:: Task instructions ::
The expected answer is a single number, namely how many lines in the data below hold the word "Internal".

Version difference data:
^^^^^^^^^^^^^^^^

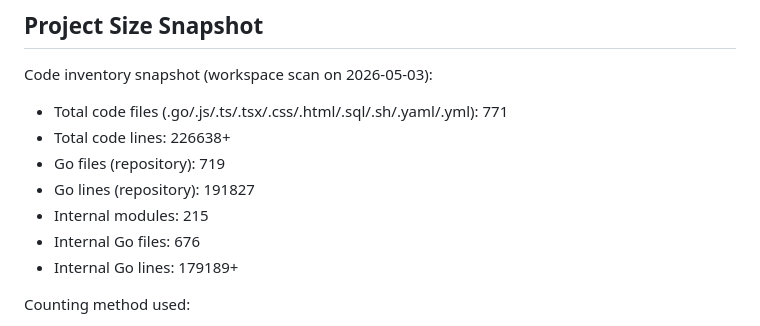
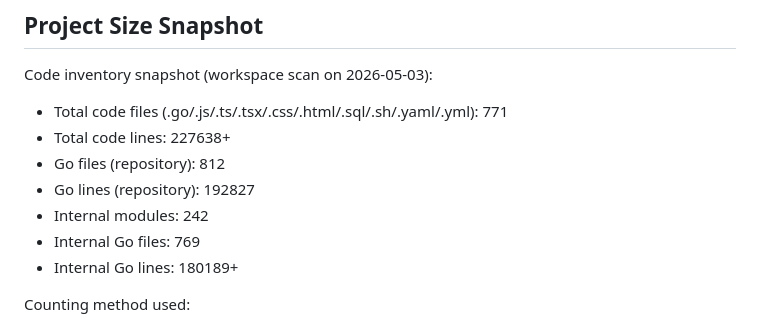
Before and after one commit to AxiomNizam/AxiomNizam, a Markdown page: README.md, the part around the change. GitHub-like rendering.

Commit message:
docs: update code inventory metrics in README

```diff
--- a/README.md
+++ b/README.md
@@ -86,12 +86,12 @@ Runtime notes:
 Code inventory snapshot (workspace scan on 2026-05-03):
 
 - Total code files (.go/.js/.ts/.tsx/.css/.html/.sql/.sh/.yaml/.yml): 771
-- Total code lines: 226638+
-- Go files (repository): 719
-- Go lines (repository): 191827
-- Internal modules: 215
-- Internal Go files: 676
-- Internal Go lines: 179189+
+- Total code lines: 227638+
+- Go files (repository): 812
+- Go lines (repository): 192827
+- Internal modules: 242
+- Internal Go files: 769
+- Internal Go lines: 180189+
 
 Counting method used:
 
```
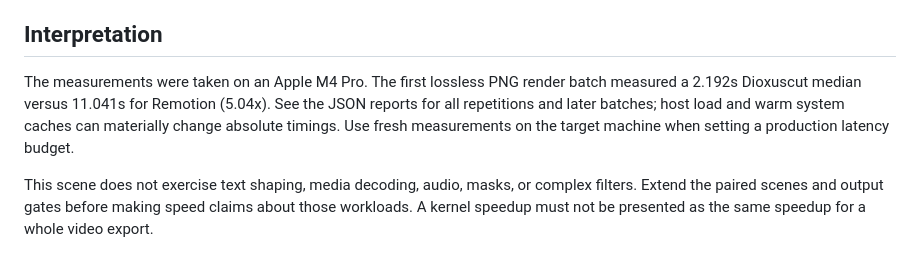
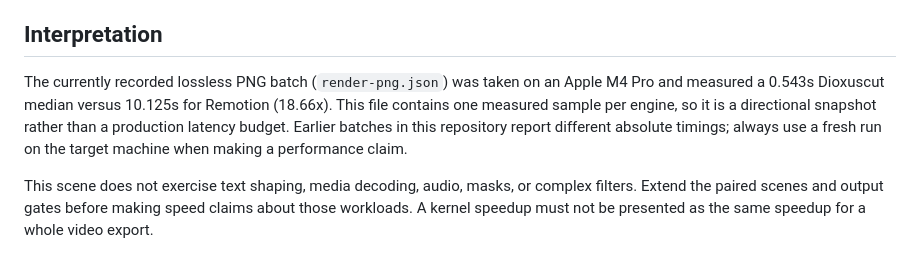
Before and after one commit to sjkim1127/Dioxuscut, a Markdown page: benchmarks/README.md, the part around the change. Drawn GitHub-style.

Commit message:
docs: sync render benchmark snapshot

```diff
--- a/benchmarks/README.md
+++ b/benchmarks/README.md
@@ -73,11 +73,12 @@ all product features, browser startup, or compile/bundle time.
 
 ## Interpretation
 
-The measurements were taken on an Apple M4 Pro. The first lossless PNG render
-batch measured a 2.192s Dioxuscut median versus 11.041s for Remotion (5.04x).
-See the JSON reports for all repetitions and later batches; host load and warm
-system caches can materially change absolute timings. Use fresh measurements on
-the target machine when setting a production latency budget.
+The currently recorded lossless PNG batch (`render-png.json`) was taken on an
+Apple M4 Pro and measured a 0.543s Dioxuscut median versus 10.125s for Remotion
+(18.66x). This file contains one measured sample per engine, so it is a
+directional snapshot rather than a production latency budget. Earlier batches
+in this repository report different absolute timings; always use a fresh run
+on the target machine when making a performance claim.
 
 This scene does not exercise text shaping, media decoding, audio, masks, or
 complex filters. Extend the paired scenes and output gates before making speed
```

^^^^^^^^^^^^^^^^

:: Result of this task ::
6